Three-dimensional organoid cultures are a relatively new in vitro model technology that can recapitulate the in vivo tissue with a similar architecture and physiology than other systems like cell lines and animal models. Culturing adult stem or progenitor cells derived from the tissue of an individual, with the support of an extracellular matrix and a cocktail of growth factors can maintain the stem cell niche and the epithelial hierarchy and allow the generation of a miniature organ in a dish. These organoid cultures can enable studies like organ development, onset of disease, and personalized medicine in patients.














Expression of NEAT1 isoforms in mammary organoid cultures


The aim of this project is to provide novel insights into expression and functions of breast cancer associated NEAT1 in mammary epithelial cells by determining the expression of NEAT1_1 and NEAT1_2 isoforms in mammary organoid cultures.

Background and approach
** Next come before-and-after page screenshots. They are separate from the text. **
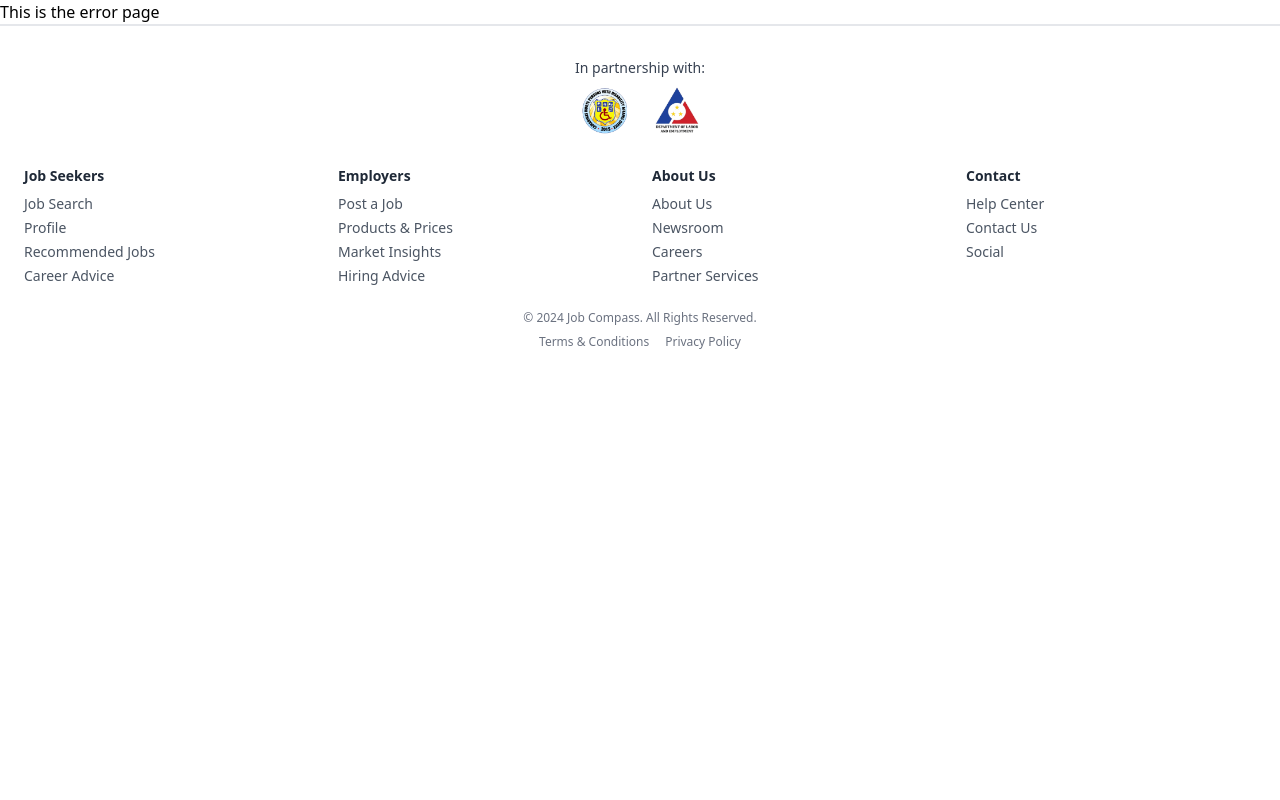
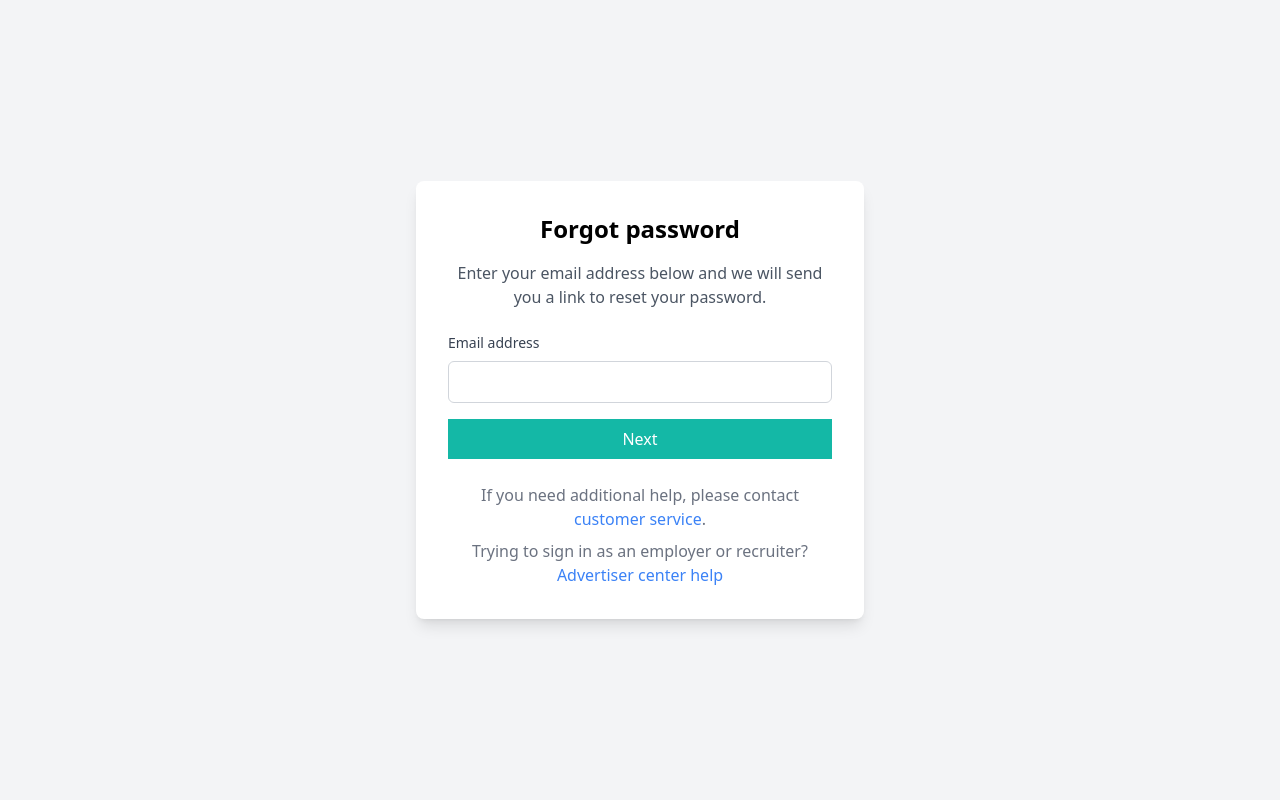
Before and after one commit to IsaacObusan/SAD-REVISED, a React (Vite) app: page /forgot in a window 1280 px wide. Shown: the top 800 px of the page. Built offline with nearby package versions, Linux system fonts and the light colour scheme.

Commit message:
Forgot password

```diff
--- a/src/App.tsx
+++ b/src/App.tsx
@@ -1,6 +1,7 @@
 import React, { Suspense, useState } from 'react';
 import { BrowserRouter, Routes, Route } from 'react-router-dom';
 import Footer from './components/Footer'; // Import the Footer component
+
 
 // Lazy-loaded components for optimization
 const MainLandingPage = React.lazy(() => import('./components/MainLandingPage'));
@@ -13,10 +14,7 @@ const Admin = React.lazy(() => import('./components/Admin'));
 const YourProfile = React.lazy(() => import('./components/YourProfile')); // Lazy load YourProfile component
 const MyStats = React.lazy(() => import('./components/MyStats'));
 const Settings = React.lazy(() => import('./components/Settings')); // Lazy load Settings component
-
-
-
-
+const Forgot = React.lazy(() => import('./components/Forgot')); // Lazy load Forgot component
 
 const LoadingSpinner = () => (
   <div className="flex items-center justify-center h-screen">
@@ -38,9 +36,11 @@ const App: React.FC = () => {
           <Route path="/profile" element={<YourProfile />} /> {/* Add route for YourProfile */}
           <Route path="/stats" element={<MyStats />} /> {/* Add route for MyStats */}
           <Route path="/settings" element={<Settings />} /> {/* Add route for Settings */}
+          <Route path="/forgot" element={<Forgot />} /> {/* Add route for Forgot Password */}
           <Route path="/*" element={<ErrorPage />} />
         </Routes>
         <Footer /> {/* Insert Footer component */}
+
       </Suspense>
     </BrowserRouter>
   );
--- /dev/null
+++ b/src/components/Forgot.tsx
@@ -0,0 +1,91 @@
+import React, { useState } from 'react';
+
+const ForgotPassword: React.FC = () => {
+  const [email, setEmail] = useState('');
+  const [error, setError] = useState('');
+  const [success, setSuccess] = useState(false);
+
+  const handleEmailChange = (e: React.ChangeEvent<HTMLInputElement>) => {
+    setEmail(e.target.value);
+    setError('');
+  };
+
+  const handleSubmit = (e: React.FormEvent) => {
+    e.preventDefault();
+    if (!email) {
+      setError('Required field');
+      return;
+    }
+
+    const emailRegex = /\S+@\S+\.\S+/;
+    if (!emailRegex.test(email)) {
+      setError('Please enter a valid email address');
+      return;
+    }
+
+    // Simulate an API call to send a reset link
+    setSuccess(true);
+    setTimeout(() => {
+      setSuccess(false);
+      alert('Password reset link sent to your email');
+    }, 2000);
+  };
+
+  return (
+    <div className="flex flex-col items-center justify-center min-h-screen bg-gray-100">
+      <div className="w-full max-w-md p-8 bg-white rounded-lg shadow-lg">
+        <h2 className="mb-4 text-2xl font-bold text-center">Forgot password</h2>
+        <p className="mb-6 text-center text-gray-600">
+          Enter your email address below and we will send you a link to reset your password.
+        </p>
+
+        {success ? (
+          <p className="mb-4 text-center text-green-600">Email sent successfully!</p>
+        ) : (
+          <form onSubmit={handleSubmit}>
+            <div className="mb-4">
+              <label htmlFor="email" className="block text-sm font-medium text-gray-700">
+                Email address
+              </label>
+              <input
+                type="email"
+                id="email"
+                value={email}
+                onChange={handleEmailChange}
+                className={`w-full px-4 py-2 mt-2 border rounded-md focus:outline-none ${
+                  error ? 'border-red-500' : 'border-gray-300'
+                }`}
+              />
+              {error && <p className="mt-1 text-sm text-red-500">{error}</p>}
+            </div>
+
+            <button
+              type="submit"
+              className="w-full px-4 py-2 text-white bg-teal-500 unded-md hover:bg-teal-400"
+            >
+              Next
+            </button>
+          </form>
+        )}
+
+        <div className="mt-6 text-center text-gray-500">
+          <p>
+            If you need additional help, please contact{' '}
+            <a href="/customer-service" className="text-blue-500 hover:underline">
+              customer service
+            </a>
+            .
+          </p>
+          <p className="mt-2">
+            Trying to sign in as an employer or recruiter?{' '}
+            <a href="/advertiser-help" className="text-blue-500 hover:underline">
+              Advertiser center help
+            </a>
+          </p>
+        </div>
+      </div>
+    </div>
+  );
+};
+
+export default ForgotPassword;
--- a/src/components/Login.tsx
+++ b/src/components/Login.tsx
@@ -105,6 +105,19 @@ const Login: React.FC = () => {
           {error && <p className="mt-4 text-center text-red-500">{error}</p>}
         </form>
 
+
+        <div className="mt-4 text-center">
+      <p className="text-sm text-gray-600">
+        <span
+          onClick={() => navigate('/forgot')}
+          className="text-teal-500 cursor-pointer hover:underline"
+        >
+          Forgot Password?
+        </span>
+          </p>
+        </div>
+
+
         <div className="mt-6 text-center">
           <p className="text-sm text-gray-600">
             Don't have an account?{' '}
@@ -112,10 +125,12 @@ const Login: React.FC = () => {
               onClick={() => navigate('/sign-up')}
               className="text-teal-500 cursor-pointer hover:underline"
             >
-              Sign up
+          Sign up
             </span>
           </p>
         </div>
+
+
       </div>
     </div>
   );
--- a/src/components/MainLandingPage.tsx
+++ b/src/components/MainLandingPage.tsx
@@ -1,6 +1,7 @@
 import React, { useState } from 'react';
 import { useNavigate } from 'react-router-dom';
 import Footer from './Footer';
+
 
 
 const MainLandingPage = () => {
```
Nuclear paraspeckle assembly transcript 1 (NEAT1) is a highly abundant nuclear long non-coding RNA. There are two overlapping NEAT1 isoforms, NEAT1_1 and NEAT1_2, of which the latter is an essential scaffold for the assembly of nuclear bodies called paraspeckles. Paraspeckle formation is elevated upon cellular stress and at certain developmental stages where they modulate cellular processes by molecular sequestration. NEAT1 has an important role in postnatal mammary gland development in mice and is abnormally expressed in many breast cancers as well as other cancers. Importantly, high NEAT1 levels are associated with therapy resistance and poor clinical outcome. In breast cancer, the relative expression of NEAT1_1 and NEAT1_2 appears to be different among the intrinsic subtypes, which might reflect distinct expression pattern of the two isoforms in different subpopulations of mammary epithelial cells. Although not studied in mammary cells, NEAT1_1 is the dominating isoform in stem cells whereas a switch from NEAT1_1 to NEAT1_2 expression occurs during differentiation. To provide novel insights into NEAT1 isoform expression in mammary cells of different differential states (luminal epithelial and myoepithelial lineages, stem cells, unipotent progenitors), we will determine the expression of NEAT1_2 and total NEAT1 (NEAT1_1 + NEAT1_2) in mammary organoid cultures derived from healthy women (reduction mammoplasties). We will use a well-established RNA-fluorescent in-situ hybridization protocol (UiT) (Fig. 1A) and a robust and highly reproducible protocol of 3D organotypic cultures of primary cells derived from the human breast that form 3D organized structures with the correct luminal and myoepithelial polarity (Department of Medical Genetics, OUH) (Fig 1B). Here, we will conduct a pilot experiment where NEAT1 isoform expression is analysed in 10 organoid cultures from healthy donors.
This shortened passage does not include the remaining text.